* _Given records_
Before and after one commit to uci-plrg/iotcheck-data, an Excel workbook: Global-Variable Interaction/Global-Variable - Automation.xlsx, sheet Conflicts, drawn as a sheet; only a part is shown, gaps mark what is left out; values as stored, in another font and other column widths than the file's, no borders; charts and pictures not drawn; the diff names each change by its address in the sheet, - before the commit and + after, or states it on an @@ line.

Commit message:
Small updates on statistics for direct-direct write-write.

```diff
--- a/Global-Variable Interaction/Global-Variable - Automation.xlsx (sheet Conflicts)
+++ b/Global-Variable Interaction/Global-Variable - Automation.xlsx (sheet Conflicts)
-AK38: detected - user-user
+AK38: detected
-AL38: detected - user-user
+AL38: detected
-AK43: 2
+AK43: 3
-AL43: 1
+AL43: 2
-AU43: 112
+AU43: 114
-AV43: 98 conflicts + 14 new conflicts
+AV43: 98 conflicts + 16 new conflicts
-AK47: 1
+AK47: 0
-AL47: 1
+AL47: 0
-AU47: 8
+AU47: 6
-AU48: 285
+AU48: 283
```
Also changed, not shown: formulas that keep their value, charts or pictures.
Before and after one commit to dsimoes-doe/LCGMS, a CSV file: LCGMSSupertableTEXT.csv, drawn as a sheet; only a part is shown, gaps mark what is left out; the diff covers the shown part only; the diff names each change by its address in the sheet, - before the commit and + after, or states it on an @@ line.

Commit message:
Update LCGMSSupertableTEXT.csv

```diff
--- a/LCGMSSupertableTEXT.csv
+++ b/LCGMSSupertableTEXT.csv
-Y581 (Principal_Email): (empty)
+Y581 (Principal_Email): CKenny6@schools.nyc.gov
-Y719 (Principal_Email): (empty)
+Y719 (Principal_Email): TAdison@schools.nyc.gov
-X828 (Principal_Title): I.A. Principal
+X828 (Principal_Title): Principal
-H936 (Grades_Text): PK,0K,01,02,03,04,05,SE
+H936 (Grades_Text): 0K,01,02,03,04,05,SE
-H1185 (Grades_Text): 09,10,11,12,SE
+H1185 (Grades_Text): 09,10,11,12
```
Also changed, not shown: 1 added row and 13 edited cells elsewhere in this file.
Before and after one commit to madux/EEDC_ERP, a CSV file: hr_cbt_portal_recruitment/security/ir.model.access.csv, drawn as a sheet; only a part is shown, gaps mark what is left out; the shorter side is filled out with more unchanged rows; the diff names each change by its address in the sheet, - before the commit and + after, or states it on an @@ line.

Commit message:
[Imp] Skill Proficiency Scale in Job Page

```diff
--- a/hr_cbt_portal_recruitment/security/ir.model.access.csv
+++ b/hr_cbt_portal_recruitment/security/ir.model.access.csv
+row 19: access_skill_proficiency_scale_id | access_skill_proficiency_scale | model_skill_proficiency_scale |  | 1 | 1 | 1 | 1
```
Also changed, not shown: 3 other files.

* _Directions for this task_
Exact repetition is required: return every record shown above.

* _Exercise output_
Before and after one commit to uci-plrg/iotcheck-data, an Excel workbook: Global-Variable Interaction/Global-Variable - Automation.xlsx, sheet Conflicts, drawn as a sheet; only a part is shown, gaps mark what is left out; values as stored, in another font and other column widths than the file's, no borders; charts and pictures not drawn; the diff names each change by its address in the sheet, - before the commit and + after, or states it on an @@ line.

Commit message:
Small updates on statistics for direct-direct write-write.

```diff
--- a/Global-Variable Interaction/Global-Variable - Automation.xlsx (sheet Conflicts)
+++ b/Global-Variable Interaction/Global-Variable - Automation.xlsx (sheet Conflicts)
-AK38: detected - user-user
+AK38: detected
-AL38: detected - user-user
+AL38: detected
-AK43: 2
+AK43: 3
-AL43: 1
+AL43: 2
-AU43: 112
+AU43: 114
-AV43: 98 conflicts + 14 new conflicts
+AV43: 98 conflicts + 16 new conflicts
-AK47: 1
+AK47: 0
-AL47: 1
+AL47: 0
-AU47: 8
+AU47: 6
-AU48: 285
+AU48: 283
```
Also changed, not shown: formulas that keep their value, charts or pictures.
Before and after one commit to dsimoes-doe/LCGMS, a CSV file: LCGMSSupertableTEXT.csv, drawn as a sheet; only a part is shown, gaps mark what is left out; the diff covers the shown part only; the diff names each change by its address in the sheet, - before the commit and + after, or states it on an @@ line.

Commit message:
Update LCGMSSupertableTEXT.csv

```diff
--- a/LCGMSSupertableTEXT.csv
+++ b/LCGMSSupertableTEXT.csv
-Y581 (Principal_Email): (empty)
+Y581 (Principal_Email): CKenny6@schools.nyc.gov
-Y719 (Principal_Email): (empty)
+Y719 (Principal_Email): TAdison@schools.nyc.gov
-X828 (Principal_Title): I.A. Principal
+X828 (Principal_Title): Principal
-H936 (Grades_Text): PK,0K,01,02,03,04,05,SE
+H936 (Grades_Text): 0K,01,02,03,04,05,SE
-H1185 (Grades_Text): 09,10,11,12,SE
+H1185 (Grades_Text): 09,10,11,12
```
Also changed, not shown: 1 added row and 13 edited cells elsewhere in this file.
Before and after one commit to madux/EEDC_ERP, a CSV file: hr_cbt_portal_recruitment/security/ir.model.access.csv, drawn as a sheet; only a part is shown, gaps mark what is left out; the shorter side is filled out with more unchanged rows; the diff names each change by its address in the sheet, - before the commit and + after, or states it on an @@ line.

Commit message:
[Imp] Skill Proficiency Scale in Job Page

```diff
--- a/hr_cbt_portal_recruitment/security/ir.model.access.csv
+++ b/hr_cbt_portal_recruitment/security/ir.model.access.csv
+row 19: access_skill_proficiency_scale_id | access_skill_proficiency_scale | model_skill_proficiency_scale |  | 1 | 1 | 1 | 1
```
Also changed, not shown: 3 other files.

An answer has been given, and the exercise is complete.